It seems that I have blogged quite a bit about dogs, here at The German Way Expat Blog (There’s a Dog in the Pub and Moving with Max). The reason for this is because my evolution as an expat in German-speaking Europe has coincided with my evolution as a dog owner. This is no surprise of course, seeing as how Germany is about as dog friendly a country as you will ever find. But as I have learned, due to very comprehensive federal policies, and thus high cultural standards regarding pets, being a pet owner in German-speaking Europe comes with more responsibility than many North American (or other) expats may be used to. As with all other rules, regulations, and cultural norms, it’s important to make yourself aware of the “German way” (or Swiss or Austrian), if you plan to partake in the world of expat pet ownership.
I have often joked that Switzerland may be the only place on earth where gyms are completely deserted during the month of January. I remember going for the ubiquitous January 2nd workout last year, anticipating the typical hordes of resolution bandwagoners, but I ended up having the place all to myself. The reason for this phenomenon of course, is that everyone is skiing! Why would anyone workout during winter holidays when the Alps are right there?
Skiing is as Swiss as cheese and chocolate, and the Swiss people take all such enjoyable things very seriously. I should note here that the idea of health and wellness in Switzerland is much more geared toward just that, health and wellness. It is quite a different mentality from the North American obsession with fat burning and muscle pumping. Many Swiss believe that if fitness can be found within some of the most beautiful outdoor settings in the world, then the Elliptical machine can take a hike. In searching for outdoor activity, there is no better place to find heart-healthy fresh air and challenging winter adventures than in Europe’s highest city, Davos.
When imagining Switzerland, most people might picture snow-covered mountains, rolling green pastures, cows, cheese, dairy-maids, and ginger-bread looking houses. Now while many may assume that these are just stereotypes, I can assure you they are not. Of course, the country has far more to offer with large modern, international cities, including Zurich, Genève, and Bern: some of the top-rated for quality of life, in the world. However, the Swiss people also pride themselves in keeping their majestic landscape and cute culture just as it has been for hundreds of years. And one of the very best ways to experience the stunning surroundings is with your own two feet. Venture atop stony cliffs or along the blue water’s edge; romp around in a soft sheep pasture or amongst row upon row of grape vines. Switzerland’s numerous and well-marked hiking paths, or Wanderwegs, extend to every nook of the country and assure you safe, challenging, and of course incredibly beautiful experiences.

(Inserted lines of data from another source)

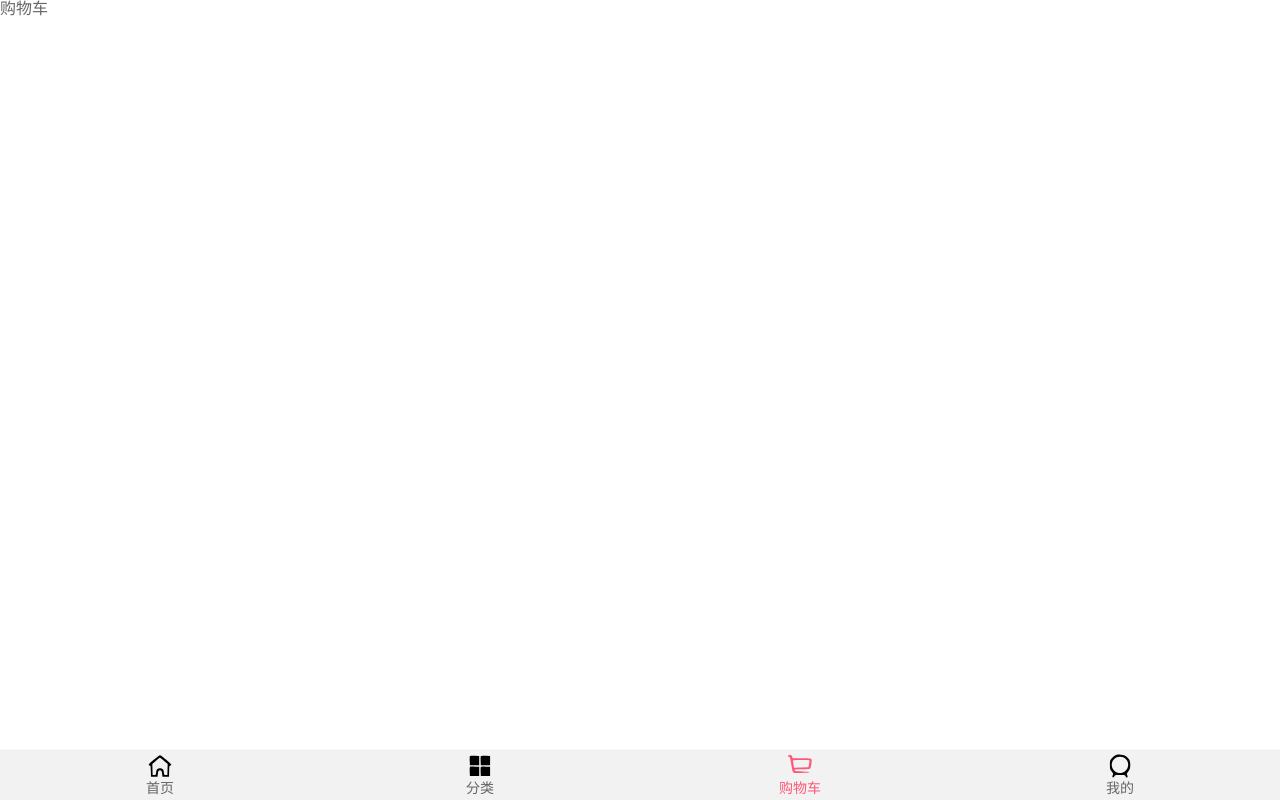
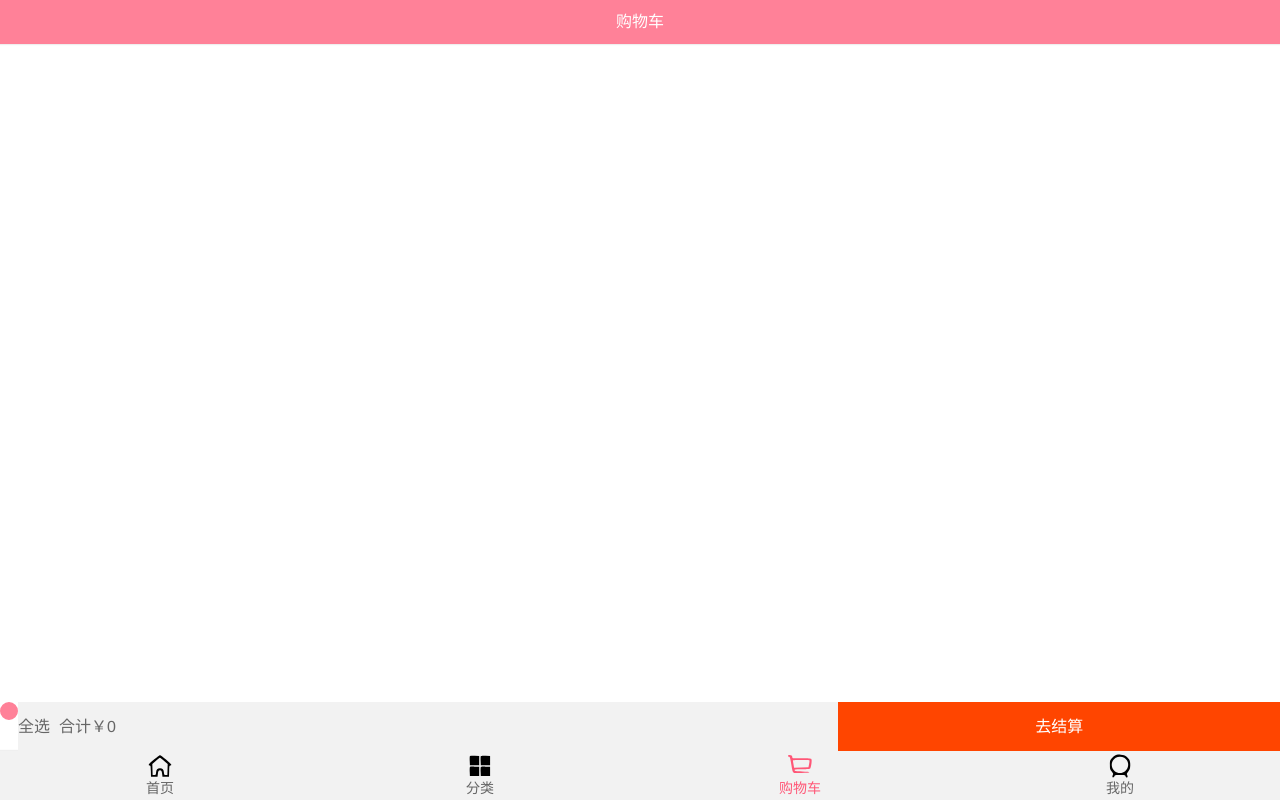
Before and after one commit to waztyzdj/supermall, a Vue app: page /cart in a window 1280 px wide. Built offline with nearby package versions, Linux system fonts and the light colour scheme.

Commit message:
购物车页面框架搭建。

```diff
--- a/src/views/cart/Cart.vue
+++ b/src/views/cart/Cart.vue
@@ -1,12 +1,39 @@
 <template>
-  <div>购物车</div>
+  <div id="cart">
+    <cart-nav-bar/>
+    <scroll class="content">
+    </scroll>
+    <cart-bottom-bar/>
+  </div>
 </template>
 
 <script>
+
+import CartNavBar from "./childComponents/CartNavBar";
+import CartBottomBar from "./childComponents/CartBottomBar";
+
+import Scroll from "components/common/scroll/Scroll";
+
 export default {
   name: "Cart",
+  components: {
+    CartNavBar,
+    CartBottomBar,
+    Scroll
+  }
 };
 </script>
 
 <style>
+
+  #cart {
+    height: 100vh;
+    position: relative;
+    background-color: #fff;
+  }
+
+  .content {
+    height: calc(100% - 142px);
+    overflow: hidden;
+  }
 </style>
--- /dev/null
+++ b/src/views/cart/childComponents/CartBottomBar.vue
@@ -0,0 +1,62 @@
+<template>
+  <div class="cart-bottom-bar">
+    <check-button/>
+    <div class="title">全选&nbsp;&nbsp;合计￥{{totalAmt}}</div>
+    <div class="to-calc">去结算</div>
+  </div>
+</template>
+
+<script>
+import CheckButton from "./CheckButton";
+
+export default {
+  name: "CartBottomBar",
+  props: {
+    isAll: {
+      type: Boolean,
+      default() {
+        return true
+      }
+    },
+    totalAmt: {
+      type: Number,
+      default() {
+        return 0
+      }
+    }
+  },
+  components: {
+    CheckButton
+  }
+}
+</script>
+
+<style scoped>
+  .cart-bottom-bar {
+    position: fixed;
+    left: 0px;
+    right: 0px;
+    bottom: 49px;
+    z-index: 16;
+    height: 49px;
+    line-height: 49px;
+    display: flex;
+  }
+
+  .to-calc {
+    background-color: orangered;
+    color: #fff;
+    width: 35%;
+    text-align: center;
+  }
+
+  .title {
+    background-color: #f2f2f2;
+    color: #666666;
+    width: 65%;
+  }
+
+  .is-all {
+    color: var(--color-tint);
+  }
+</style>
--- /dev/null
+++ b/src/views/cart/childComponents/CartNavBar.vue
@@ -0,0 +1,23 @@
+<template>
+  <nav-bar class="cart-nav-bar">
+    <div slot="center">购物车</div>
+  </nav-bar>
+</template>
+
+<script>
+import NavBar from "components/common/navBar/NavBar";
+
+export default {
+  name: "CartNavBar",
+  components: {
+    NavBar
+  }
+}
+</script>
+
+<style scoped>
+  .cart-nav-bar {
+    background-color: var(--color-tint);
+    color: #fff;
+  }
+</style>
--- /dev/null
+++ b/src/views/cart/childComponents/CheckButton.vue
@@ -0,0 +1,51 @@
+<template>
+    <div>
+      <div class="icon-selector" :class="{'selector-active': checked}" @click="selectItem">
+        <img src="~/assets/img/cart/tick.svg" alt="">
+      </div>
+    </div>
+</template>
+
+<script>
+	export default {
+		name: "CheckButton",
+    props: {
+		  value: {
+		    type: Boolean,
+        default: true
+      }
+    },
+    data: function () {
+		  return {
+		    checked: this.value
+      }
+    },
+    methods: {
+      selectItem: function () {
+        this.$emit('checkBtnClick')
+      }
+    },
+    watch: {
+		  value: function (newValue) {
+        this.checked = newValue;
+      }
+    }
+	}
+</script>
+
+<style scoped>
+  .icon-selector {
+    position: relative;
+    margin: 0;
+    width: 18px;
+    height: 18px;
+    border-radius: 50%;
+    border: 2px solid #ccc;
+    cursor: pointer;
+  }
+
+  .selector-active {
+    background-color: #ff8198;
+    border-color: #ff8198;
+  }
+</style>
```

I’m on a bit of a tourist kick at the moment. For my last post, I wrote about where to take visitors in Swabia. This week’s topic: the cow parade. I had never heard of this tradition until last year, when colleagues of mine included it in their hiking weekend. I immediately thought “hey, I bet my boys would love that!” and my husband disagreed, saying they were too little and would be scared. Of cows? Please. Although, the bells are indeed very loud, and cows are kind of big. So we waited another year and just last weekend, I experienced the Viehscheid in the Allgäu (which follows the the Almabtrieb in Germany and Austria, known in Switzerland as the Alpabzug) This refers to the process of bringing the cows down from the alpine meadows, and returning them to their owners to spend the winter in barns. It involves a parade of cows decked out with flowers and wreaths, oom-pah-pah bands, traditional celebration food, beer, and cow bells. Lots of cow bells.
My first encounter with cow bells was while hiking in the Alps. The Alps are glorious for hiking, and on a leisurely stroll above the clouds one day, I found myself transported to a magical place. Continue reading

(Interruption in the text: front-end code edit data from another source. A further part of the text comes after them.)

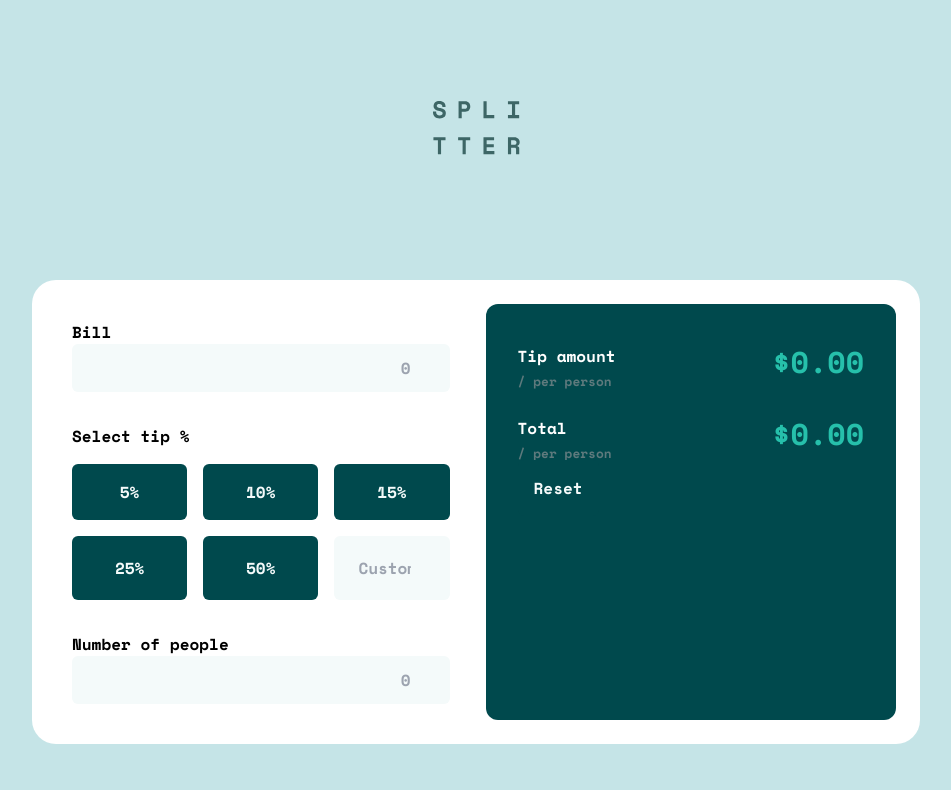
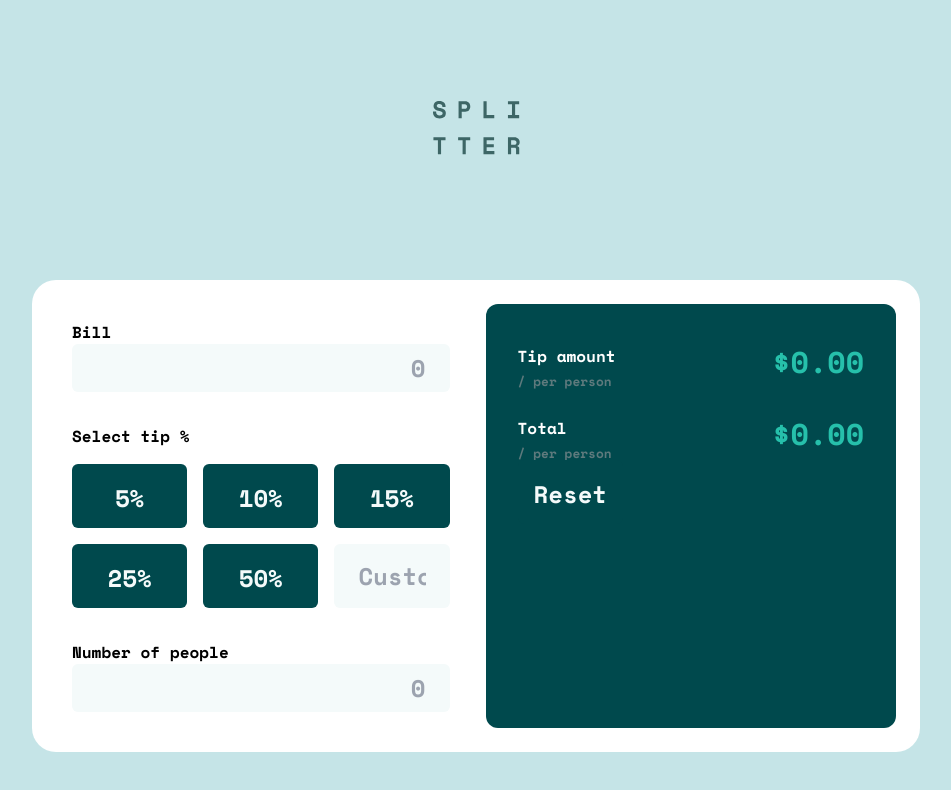
Before and after one commit to ntiman/tipulator, a Next.js app: page / in a window 1280 px wide. Shown: the top 790 px of the page, without its empty margins (164-1115 px from the left). Built offline with nearby package versions, Linux system fonts and the light colour scheme.

Commit message:
Removed default counter from input type number, added the required font size to form inputs/buttons

```diff
--- a/app/ui/globals.css
+++ b/app/ui/globals.css
@@ -17,3 +17,21 @@
 body {
   background-color: var(--neutral-light-grayish-cyan);
 }
+
+button{
+  font-size: 24px;
+}
+
+/* Hide Arrows From Input Number - Chrome, Safari, Edge, Opera */
+input::-webkit-outer-spin-button,
+input::-webkit-inner-spin-button {
+  -webkit-appearance: none;
+  margin: 0;
+}
+
+/* Hide Arrows From Input Number - Firefox */
+input[type=number] {
+  -moz-appearance: textfield;
+  appearance: textfield;
+  font-size: 24px;
+}
```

Having grown up on the flat Canadian prairies, not a clear and sunny day goes by that I don’t step out onto my balcony here in Switzerland, look over the bright blue Zurich Sea, toward the glowing green foothills of the Alps, and say out loud, “Wow!” Brandon, my fiance, often asks, “Will it ever get old?” My answer is always the same: “Not even close”. So when some new Swiss friends asked if they could take us up those hills for lunch at a traditional Swiss panorama restaurant, of course I was very excited.
It was an unseasonably hot Sunday in March. It was so warm I decided to wear my new sleeveless dress and some sparkly ballet flats. Brandon put on his Sunday best, a short sleeve collared shirt and dress shoes. We were picked up at 12:30 and as we departed, one friend, Sara, pointed to a lone tree atop a huge foothill and in her best English effort said, “You see this tree? This is where we are going.” I was bursting! After spending so much time staring up at those hills in awe, wondering what the world would look like from up there, I was finally going to find out. Her boyfriend Patrick, in a less successful attempt at English, mentioned that he had made the reservation for 2 pm. Hmmm, that’s strange, I thought, the drive couldn’t possibly take an hour and a half. Perhaps he just has the English numbers mixed up. We drove for a half hour, up through the forested winding roads, getting higher and higher. We stopped and parked at a restaurant. It was 1 pm, and I didn’t see the tree. We were told we would have to walk a little to get there. Continue reading